contentious. I’m going to add to the dicey history of dumplings today by
exploring a British delicacy, the staple of buffets and church fetes
across the UK – the Scotch egg.
If you’ve never had one, it is a fun food that in the US would probably be
categorized with state fair foods. It is a hard-boiled egg, surrounded by
a layer of sausage, then breaded and fried. You can buy a grocery store
pre-cooked version and heat it in a microwave, but the best way to have
one these days is at a restaurant that makes gourmet versions from
scratch with organic eggs and homemade sausage.
So, I think these probably count as dumplings because they are fried
balls, filled with yummy stuff, and they can be served alone as a snack
or with a sauce on top or for dipping. The real debate comes from the
question of their origins. They are definitely not Scottish! They became
popular nationally in the UK in the 1800s, but there are three possible
origin stories. See which sounds most probable.
First, some people think the Scotch egg originated in Britain’s empire – in
India – with a dish called Nargisi Kofta. This lamb and egg curry probably
became popular during the Mughal empire period in India and it features a
hard-boiled egg wrapped in a layer of ground lamb and spices, then
breaded and deep fried. After that they are usually served in a curry
sauce. These could probably be categorized as either dumplings or
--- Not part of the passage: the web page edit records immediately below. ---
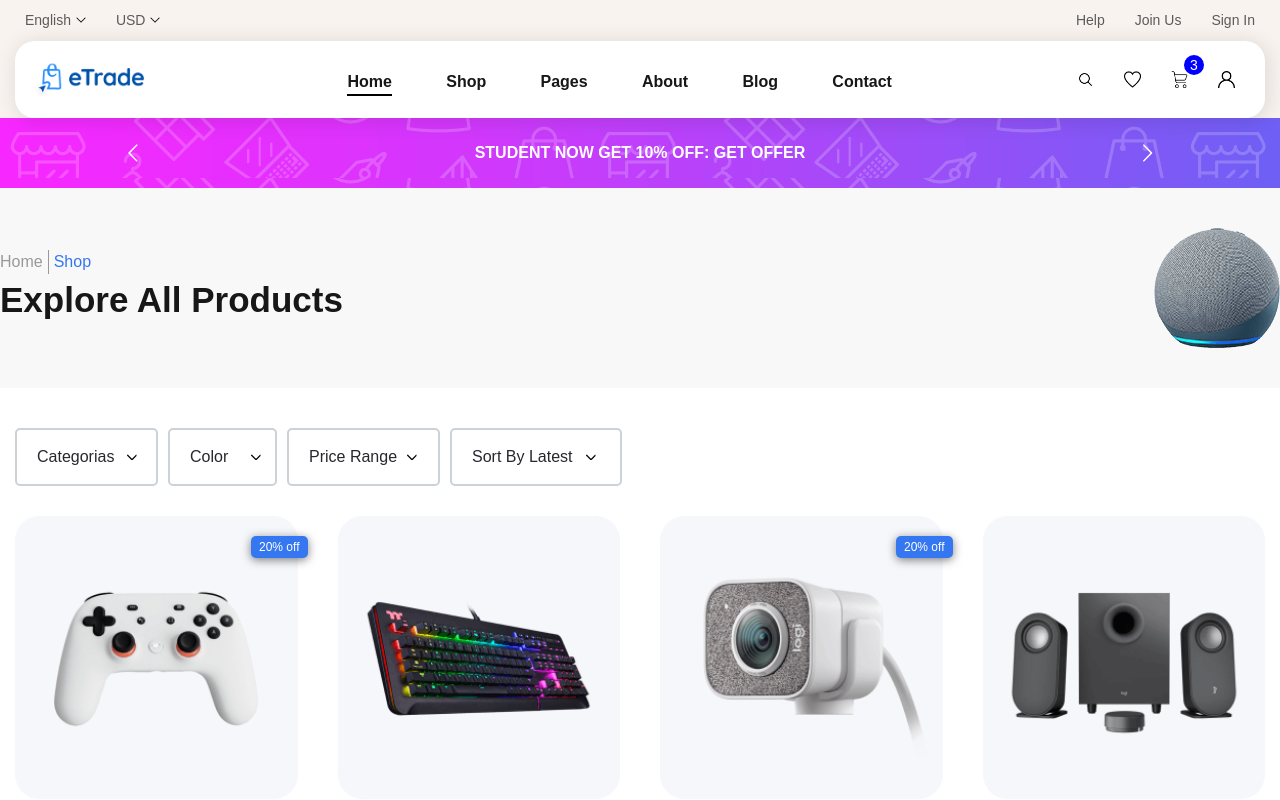
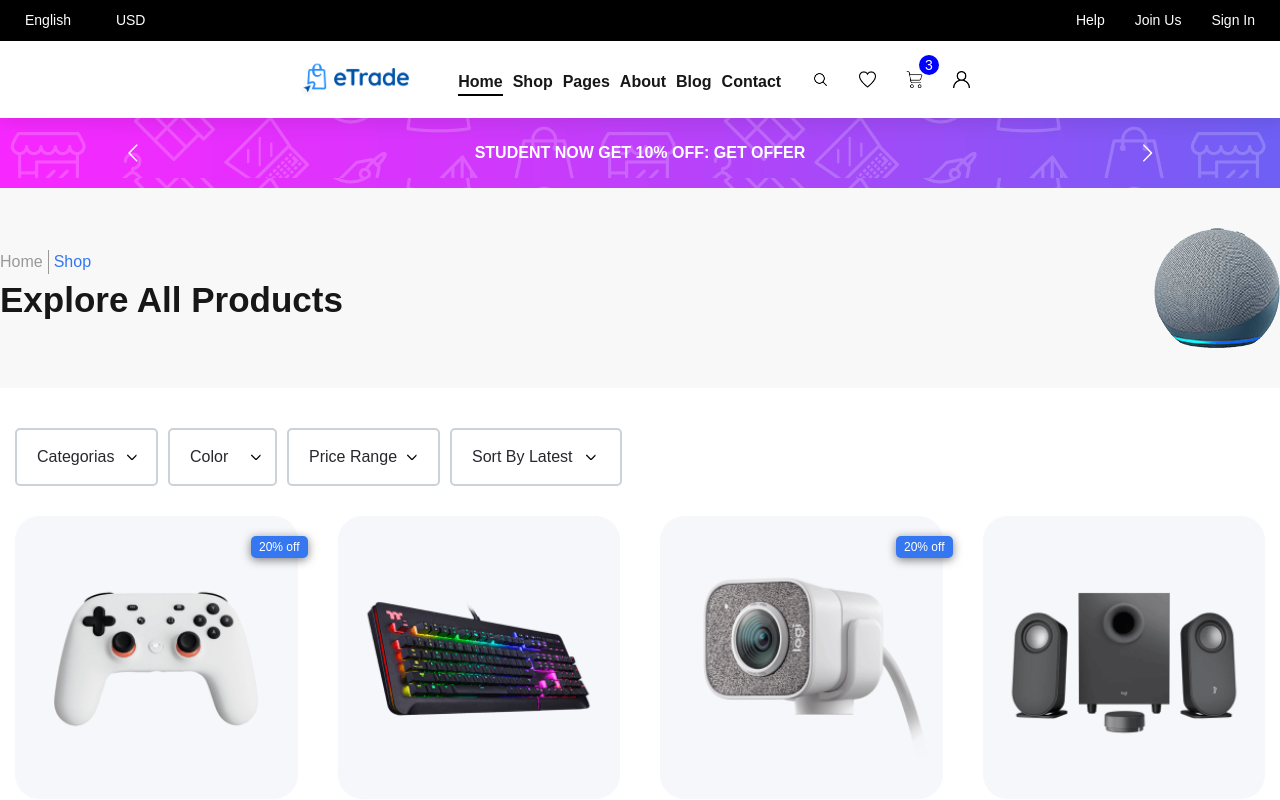
Before and after one commit to javieralarcon77/e-trade-nextjs, a Next.js app: page /shop in a window 1280 px wide. Shown: the top 800 px of the page. Built offline with nearby package versions, Linux system fonts and the light colour scheme.

Commit message:
ajustado menu para paginas internas

```diff
--- a/app/shop/page.tsx
+++ b/app/shop/page.tsx
@@ -31,9 +31,9 @@
   }, []);
 
   return (
-    <div style={{ backgroundColor: "#f9f3f0" }}>
-      <BarLanguageTop />
-      <Menu onOpenMenu={onOpenMenu} />
+    <div>
+      <BarLanguageTop isHome={false} />
+      <Menu onOpenMenu={onOpenMenu} isHome={false} />
       {openSidebar && <SidebarMenu onCloseMenu={onCloseMenu} />}
       <div style={{ backgroundColor: "white" }}>
         <BarOffer />
--- a/components/molecules/bar-language-top/bar-language-top.tsx
+++ b/components/molecules/bar-language-top/bar-language-top.tsx
@@ -1,8 +1,12 @@
 import "./bar-language-top.css";
 
-export function BarLanguageTop() {
+export function BarLanguageTop({ isHome = true }: any) {
   return (
-    <div className="bar-language-top">
+    <div style={{ background: isHome ? "transparent" : "black" }}>
+      <div
+        className="bar-language-top"
+        style={{ color: isHome ? "#5b5b5b" : "white" }}
+      >
         <div>
           <button>English</button>
           <button>USD</button>
@@ -13,5 +17,6 @@
           <a href="#">Sign In</a>
         </div>
       </div>
+    </div>
   );
 }
--- a/components/organisms/menu/menu.css
+++ b/components/organisms/menu/menu.css
@@ -1,10 +1,26 @@
-.menu-container {
+.menu-container-bg[data-home="false"] {
+  top: 0px;
+  width: 100%;
+  background-color: white;
+  box-shadow: 2px 2px 20px 2px rgba(0, 0, 0, 0.1);
+}
+
+.menu-container-bg[data-home="false"] menu {
   margin: 0 auto;
-  padding: 0 15px 0;
+  width: 720px;
+  box-shadow: none;
+}
+
+.menu-container-bg {
+  margin: 0 auto;
   width: 720px;
   position: sticky;
   top: 20px;
   z-index: 1;
+}
+
+.menu-container {
+  padding: 0 15px 0;
 }
 
 .menu-container menu {
@@ -61,11 +77,11 @@
   place-items: center;
 }
 
-.button-menu{
+.button-menu {
   display: block;
 }
 
-.menu-container .menu-desktop{
+.menu-container .menu-desktop {
   display: none;
   min-width: 45%;
   justify-content: space-between;
@@ -73,11 +89,11 @@
   font-weight: 600;
 }
 
-.menu-container .menu-desktop li{
+.menu-container .menu-desktop li {
   border-bottom: 2px solid transparent;
 }
 
-.menu-container .menu-desktop .active{
+.menu-container .menu-desktop .active {
   border-bottom-color: black;
 }
 
@@ -96,11 +112,11 @@
     max-width: 1320px;
   }
 
-  .button-menu{
+  .button-menu {
     display: none;
   }
 
-  .menu-container .menu-desktop{
+  .menu-container .menu-desktop {
     display: flex;
   }
 }
--- a/components/organisms/menu/menu.tsx
+++ b/components/organisms/menu/menu.tsx
@@ -1,8 +1,9 @@
 import Link from "next/link";
 import "./menu.css";
 
-export function Menu({ onOpenMenu }: any) {
+export function Menu({ onOpenMenu, isHome = true }: any) {
   return (
+    <div className="menu-container-bg" data-home={isHome}>
       <div className="menu-container">
         <menu>
           <div>
@@ -58,5 +59,6 @@
           </nav>
         </menu>
       </div>
+    </div>
   );
 }
```
Also changed, not shown: components/molecules/bar-language-top/bar-language-top.css (line endings or trailing spaces). Lines whose indentation alone changed are shown as unchanged.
meatballs – hard to say, but some food history experts see this as the
inspiration for the British Scotch egg when it developed. Albeit without
Second, the town of Whitby in Yorkshire on Britain’s east coast also
claims to have created the first version of a Scotch egg at an
establishment called William Scott & Sons. These ‘Scotties’ were hard
boiled eggs wrapped in fish paste, then breaded and fried. Later versions
featured sausage as well.
The last origin story comes from Fortnum & Mason, the luxury
department store and food hall. In this story, Fortnum & Mason created
Scotch eggs for upper-class and wealthy travelers seeking a luxury
snack when they ventured out on trips in the UK or abroad. F&M claim
that they developed the Scotch eggs in 1738 and began marketing them
Regardless of the origins, it is indisputable that these little fried globs
took the country by storm and became ubiquitous in the twentieth
century. The Oxford English dictionary records a real uptick in usage by
1940 and after. I’m assuming their portability made them popular among
those working in war industries in the 1940s and 1950s and their cheap (by
that time) cost also proved irristible to a postwar Britain that
continued rationing into the 1950s.
Today is a particularly good day to talk about Scotch eggs because November
5th is Guy Fawkes Day in Britain, and many a bonfire night spread will include
Are they dumplings? Well, perhaps listeners should decide.
Next week more on the history of dumplings. Join us for Eating
the Past every Sunday at noon, right before The Splendid Table, on your